◆ **PROBLEM TO SOLVE**: The answer should be each line of the records that contains the word "nabla"; please copy them all.

[TASK MATERIAL Boundary: Start]

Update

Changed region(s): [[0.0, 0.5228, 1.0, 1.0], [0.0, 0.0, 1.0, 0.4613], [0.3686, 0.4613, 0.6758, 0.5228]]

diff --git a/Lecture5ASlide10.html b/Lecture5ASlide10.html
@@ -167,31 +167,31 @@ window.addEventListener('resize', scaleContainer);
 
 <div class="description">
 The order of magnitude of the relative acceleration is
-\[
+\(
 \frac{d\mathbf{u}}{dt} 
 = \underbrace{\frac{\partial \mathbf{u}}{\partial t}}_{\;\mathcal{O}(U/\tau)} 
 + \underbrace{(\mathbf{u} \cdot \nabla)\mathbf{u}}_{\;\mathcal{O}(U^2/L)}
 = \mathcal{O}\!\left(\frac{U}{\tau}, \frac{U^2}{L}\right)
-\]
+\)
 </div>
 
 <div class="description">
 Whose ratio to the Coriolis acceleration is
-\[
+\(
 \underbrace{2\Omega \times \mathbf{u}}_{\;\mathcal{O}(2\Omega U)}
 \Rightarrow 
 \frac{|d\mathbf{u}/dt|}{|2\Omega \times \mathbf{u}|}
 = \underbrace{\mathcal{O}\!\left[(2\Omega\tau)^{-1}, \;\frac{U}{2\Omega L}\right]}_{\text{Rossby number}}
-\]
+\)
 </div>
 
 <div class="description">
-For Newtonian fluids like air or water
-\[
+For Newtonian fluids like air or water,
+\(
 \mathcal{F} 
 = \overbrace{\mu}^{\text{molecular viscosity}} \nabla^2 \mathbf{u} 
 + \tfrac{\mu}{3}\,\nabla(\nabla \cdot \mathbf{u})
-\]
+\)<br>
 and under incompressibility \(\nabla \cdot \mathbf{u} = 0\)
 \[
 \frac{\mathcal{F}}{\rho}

[TASK MATERIAL Boundary: End]

◆ **EXERCISE RESPONSE**:
 + \underbrace{(\mathbf{u} \cdot \nabla)\mathbf{u}}_{\;\mathcal{O}(U^2/L)}
 = \overbrace{\mu}^{\text{molecular viscosity}} \nabla^2 \mathbf{u} 
 + \tfrac{\mu}{3}\,\nabla(\nabla \cdot \mathbf{u})
 and under incompressibility \(\nabla \cdot \mathbf{u} = 0\)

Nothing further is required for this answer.